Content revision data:

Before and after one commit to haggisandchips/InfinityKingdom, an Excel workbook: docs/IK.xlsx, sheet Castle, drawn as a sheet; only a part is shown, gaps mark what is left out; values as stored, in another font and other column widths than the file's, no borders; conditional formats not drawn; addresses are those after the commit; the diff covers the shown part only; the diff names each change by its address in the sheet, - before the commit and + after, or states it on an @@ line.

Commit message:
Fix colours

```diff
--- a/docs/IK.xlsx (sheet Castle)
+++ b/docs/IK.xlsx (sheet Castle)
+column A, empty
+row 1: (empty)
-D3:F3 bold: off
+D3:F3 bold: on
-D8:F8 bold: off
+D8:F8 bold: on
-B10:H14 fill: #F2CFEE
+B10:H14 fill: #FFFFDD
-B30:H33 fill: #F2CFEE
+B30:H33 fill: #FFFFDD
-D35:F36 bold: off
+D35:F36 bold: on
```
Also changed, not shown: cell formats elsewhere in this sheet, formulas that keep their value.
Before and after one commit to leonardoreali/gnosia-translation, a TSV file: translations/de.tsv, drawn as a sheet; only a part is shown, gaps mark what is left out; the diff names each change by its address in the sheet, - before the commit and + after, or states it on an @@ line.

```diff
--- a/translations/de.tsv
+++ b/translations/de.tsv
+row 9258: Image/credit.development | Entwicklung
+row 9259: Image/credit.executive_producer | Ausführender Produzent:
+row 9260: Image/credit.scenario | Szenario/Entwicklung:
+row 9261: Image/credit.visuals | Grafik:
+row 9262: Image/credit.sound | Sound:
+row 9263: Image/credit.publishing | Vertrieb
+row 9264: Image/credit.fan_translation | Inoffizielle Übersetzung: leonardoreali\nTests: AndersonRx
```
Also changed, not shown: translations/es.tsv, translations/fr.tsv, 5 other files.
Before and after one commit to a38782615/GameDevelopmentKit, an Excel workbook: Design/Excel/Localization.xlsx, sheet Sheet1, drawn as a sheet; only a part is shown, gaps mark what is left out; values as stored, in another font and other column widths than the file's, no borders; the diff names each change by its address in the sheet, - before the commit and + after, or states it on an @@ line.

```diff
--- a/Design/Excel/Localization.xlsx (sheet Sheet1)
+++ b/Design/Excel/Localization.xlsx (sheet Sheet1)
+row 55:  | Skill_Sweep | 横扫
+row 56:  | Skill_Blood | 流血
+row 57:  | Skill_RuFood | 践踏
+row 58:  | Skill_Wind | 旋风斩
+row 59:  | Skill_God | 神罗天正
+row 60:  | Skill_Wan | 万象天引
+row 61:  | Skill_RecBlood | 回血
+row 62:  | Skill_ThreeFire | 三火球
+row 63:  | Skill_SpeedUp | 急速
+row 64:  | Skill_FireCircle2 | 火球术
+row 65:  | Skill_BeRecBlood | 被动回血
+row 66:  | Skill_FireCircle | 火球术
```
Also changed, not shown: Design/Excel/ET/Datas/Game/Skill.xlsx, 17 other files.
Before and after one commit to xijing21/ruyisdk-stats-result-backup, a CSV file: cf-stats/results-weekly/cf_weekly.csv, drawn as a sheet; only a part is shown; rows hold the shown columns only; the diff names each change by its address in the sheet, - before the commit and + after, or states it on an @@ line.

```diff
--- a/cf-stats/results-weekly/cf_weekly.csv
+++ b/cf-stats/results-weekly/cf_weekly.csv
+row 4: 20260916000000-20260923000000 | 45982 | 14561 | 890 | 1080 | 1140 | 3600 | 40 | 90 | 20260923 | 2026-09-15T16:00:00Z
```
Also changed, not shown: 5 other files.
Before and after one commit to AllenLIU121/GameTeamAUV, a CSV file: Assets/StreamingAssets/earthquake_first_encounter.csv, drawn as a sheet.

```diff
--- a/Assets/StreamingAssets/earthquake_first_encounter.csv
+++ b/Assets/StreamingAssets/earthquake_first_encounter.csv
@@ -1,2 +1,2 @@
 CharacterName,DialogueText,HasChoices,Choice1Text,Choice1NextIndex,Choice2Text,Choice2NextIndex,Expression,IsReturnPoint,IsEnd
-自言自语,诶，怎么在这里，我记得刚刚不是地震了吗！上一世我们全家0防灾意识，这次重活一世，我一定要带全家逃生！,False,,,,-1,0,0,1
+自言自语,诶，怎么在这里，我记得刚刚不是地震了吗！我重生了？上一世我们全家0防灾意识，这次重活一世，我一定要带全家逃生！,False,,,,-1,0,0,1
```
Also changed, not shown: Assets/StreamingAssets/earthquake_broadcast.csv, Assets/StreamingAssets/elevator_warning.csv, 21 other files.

▸ Task goal
Copy every line of the data where "credit" is found.

▸ Exercise answer
+row 9258: Image/credit.development | Entwicklung
+row 9259: Image/credit.executive_producer | Ausführender Produzent:
+row 9260: Image/credit.scenario | Szenario/Entwicklung:
+row 9261: Image/credit.visuals | Grafik:
+row 9262: Image/credit.sound | Sound:
+row 9263: Image/credit.publishing | Vertrieb
+row 9264: Image/credit.fan_translation | Inoffizielle Übersetzung: leonardoreali\nTests: AndersonRx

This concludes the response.